The West African Primate Conservation Action (WAPCA) is blaming deforestation, hunting for bushmeat and pet trade as cause of the decline of white-naped mangabey in Ghana and some other West African countries. The white-naped mangabey, a rare terrestrial monkey, is classified as Endangered on the International Union for Conservation of Nature (IUCN) Red List of Threatened Species. A statement signed by WAPCA to commemorate the Mangabey Awareness Day (MAD) on August 1, 2022, said, recent assessment of the population of white-naped Mangabey indicates that, it is a step closer to extinction as it is estimated that there are 1000 white-naped mangabeys left in the wild. “They were once widespread in Ghana, Cote d’Ivoire and Burkina Faso, and currently, they are only found in increasingly isolated forest fragments. Their decline over the last forty years is due largely to deforestation and hunting for the bushmeat and pet trade”, the statement said. The MAD 2022 was celebrated in communities within the Ankasa Tano Community Resource Management Area which is located in the Jomoro District in the Western region of Ghana. According to the statement, WAPCA celebrates Mangabey Awareness Day to create awareness of this lesser-known primate species among the communities living near their habitat. “This celebration is important as it creates a platform to unite communities fringing primate habitats and reiterate the roles of these communities in promoting the long-term survival of the species”, it added. It said “Every year, WAPCA educates communities during MAD through conservation education stories using theatre and music. This combination is an original and little-used tool for sharing messages in a fun and engaging way. Conservation Education encourages people to act independently to conserve natural resources and responsibly use them by making informed decisions”. The statement added “Through educative and fun activities, we aim to engage, inspire, and empower all generations for the long-term survival of the white-naped mangabey and the forests they call home.

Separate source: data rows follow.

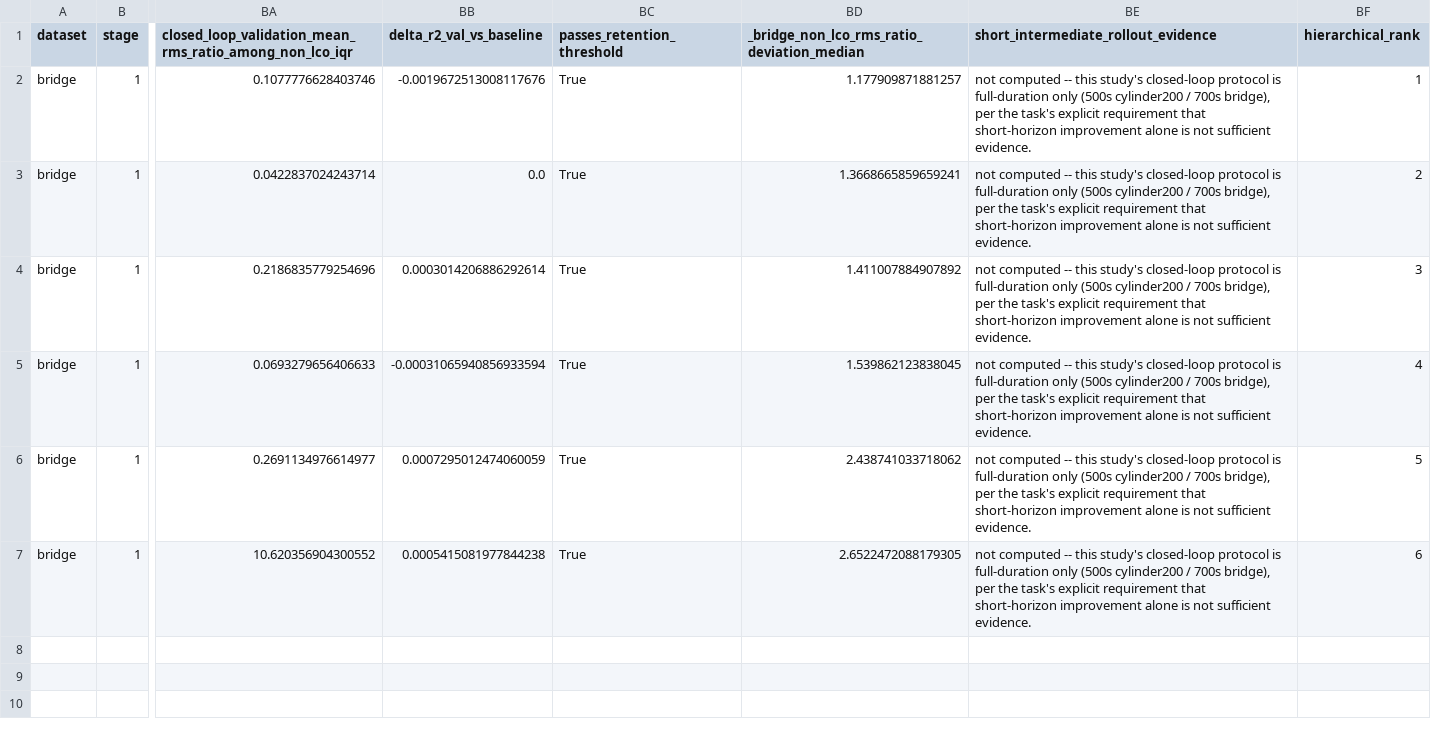
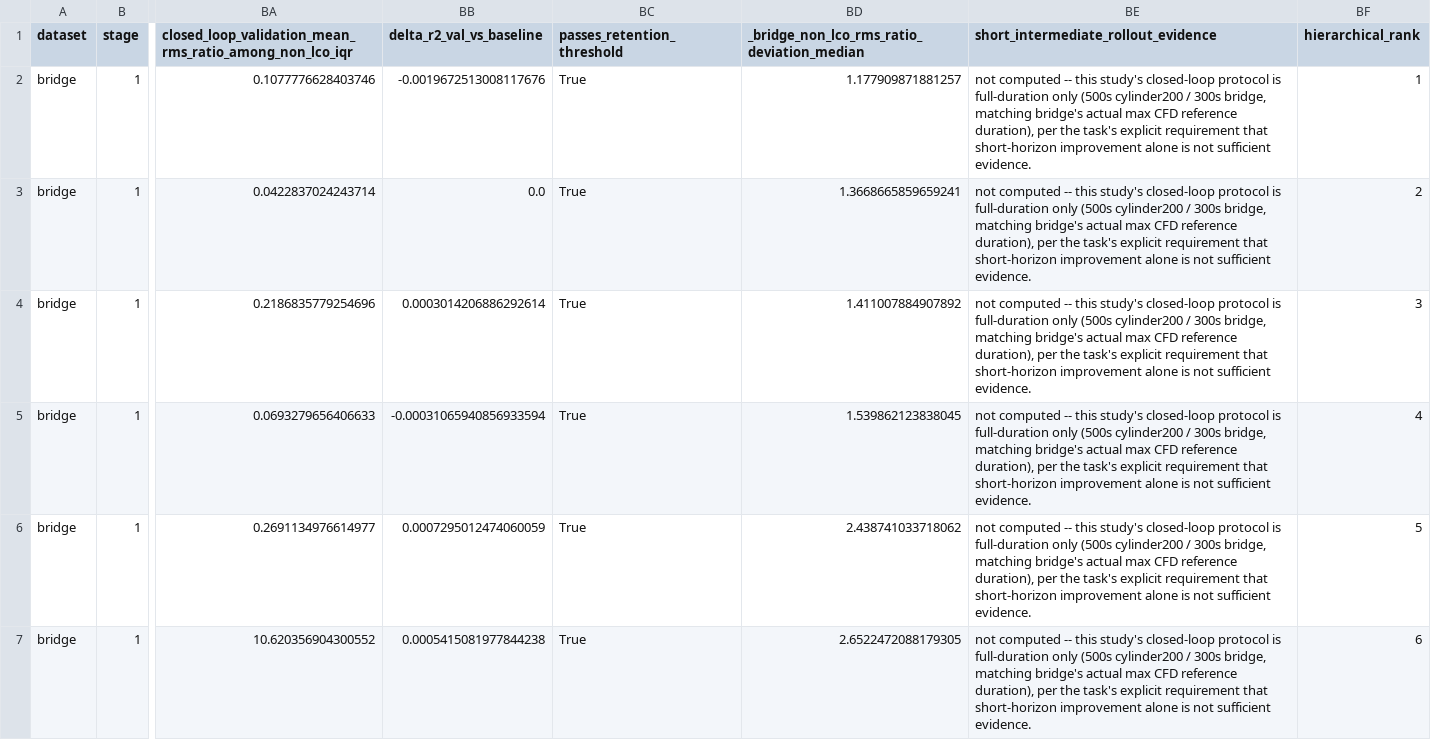
Before and after one commit to Gambotch1/Cylinder, a CSV file: studies/gru_architecture_history_sensitivity/reports/pareto_bridge_stage1.csv, drawn as a sheet; only a part is shown, gaps mark what is left out; the diff names each change by its address in the sheet, - before the commit and + after, or states it on an @@ line.

```diff
--- a/studies/gru_architecture_history_sensitivity/reports/pareto_bridge_stage1.csv
+++ b/studies/gru_architecture_history_sensitivity/reports/pareto_bridge_stage1.csv
-BE2:BE7: …cylinder200 / 700s bridge), per the…
+BE2:BE7: …cylinder200 / 300s bridge, matching bridge's actual max CFD reference duration), per the…
```
Also changed, not shown: studies/gru_architecture_history_sensitivity/reports/aggregated_bridge_stage2.csv, studies/gru_architecture_history_sensitivity/reports/collection_report_bridge_stage2.csv, 9 other files.
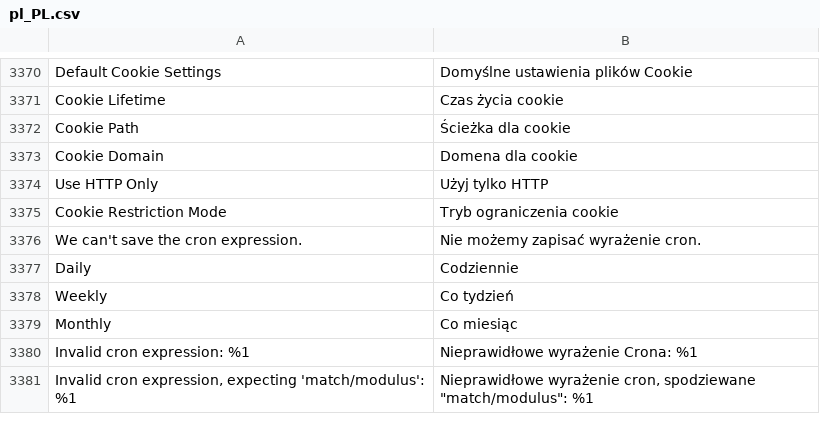
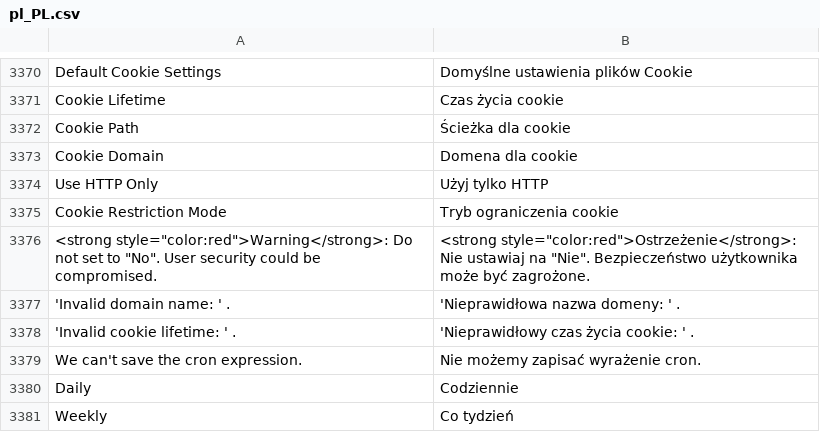
Before and after one commit to magento-l10n/language-pl_PL, a CSV file: pl_PL.csv, drawn as a sheet; only a part is shown, gaps mark what is left out; the shorter side is filled out with more unchanged rows; the diff names each change by its address in the sheet, - before the commit and + after, or states it on an @@ line.

Commit message:
Updating translations from Crowdin.

```diff
--- a/pl_PL.csv
+++ b/pl_PL.csv
+row 3376: <strong style="color:red">Warning</strong>: Do not set to "No". User security could be compromised. | <strong style="color:red">Ostrzeżenie</strong>: Nie ustawiaj na "Nie". Bezpieczeństwo użytkownika może być zagrożone.
+row 3377: 'Invalid domain name: ' . | 'Nieprawidłowa nazwa domeny: ' .
+row 3378: 'Invalid cookie lifetime: ' . | 'Nieprawidłowy czas życia cookie: ' .
```
Also changed, not shown: 1 other file.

All this requires considerable financial means, which will be made possible by the generosity of other organizations and companies concerned about the sustainability of this species”.
Spearheaded by Heidleberg Zoo (Germany), WAPCA is a local non-governmental organization established in Ghana in 2006. It operates in Ghana and Ivory Coast to protect and safeguard the future of endangered primates and their habitat in West Africa through a sustainable one-plan approach to species conservation by developing management strategies and conservation actions by all responsible parties for all populations of a species both within and outside their natural range.